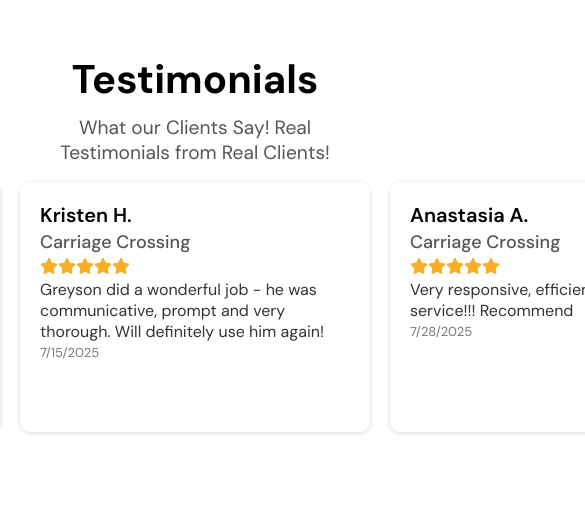
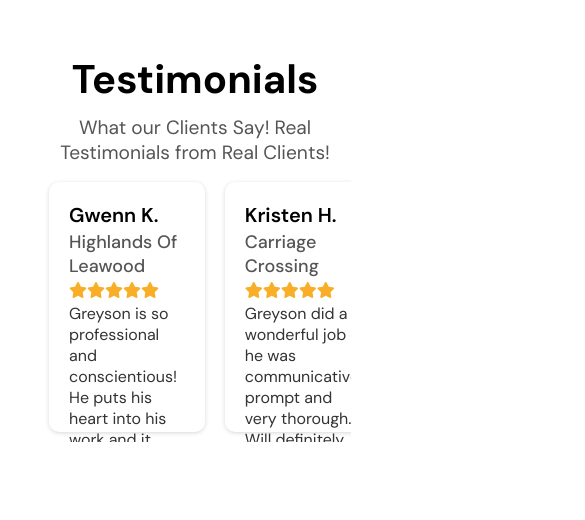
Before and after one commit to GreysonHubs/greenscapejoco, a website: page index.html in a window 390 px wide. Shown: the part 1575-2095 px from the top of the page, 585 px wide, since content can reach past the window. Drawn offline with nearby package versions, Linux system fonts and the light colour scheme; files whose address does not match are found by name.

Commit message:
Review Styles

```diff
--- a/stylesheets/styles.css
+++ b/stylesheets/styles.css
@@ -496,7 +496,6 @@ main img {
     display: flex;
     align-items: center;
     justify-content: center;
-    overflow: scroll;
 }
 
 .testcard {
@@ -545,8 +544,10 @@ main img {
 
 @media screen and (max-width: 650px) {
    .testimoialscards {
-        align-items: left;
-        justify-content: center;
+        align-items: center;
+        justify-content: left;
+        overflow: scroll;
+        width: 100%;
     }
 }
 
```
------
TASK TO COMPLETE: Check each line of the data above for the word "left" and copy the ones where it is found.

EXERCISE RESULT:
-        align-items: left;
+        justify-content: left;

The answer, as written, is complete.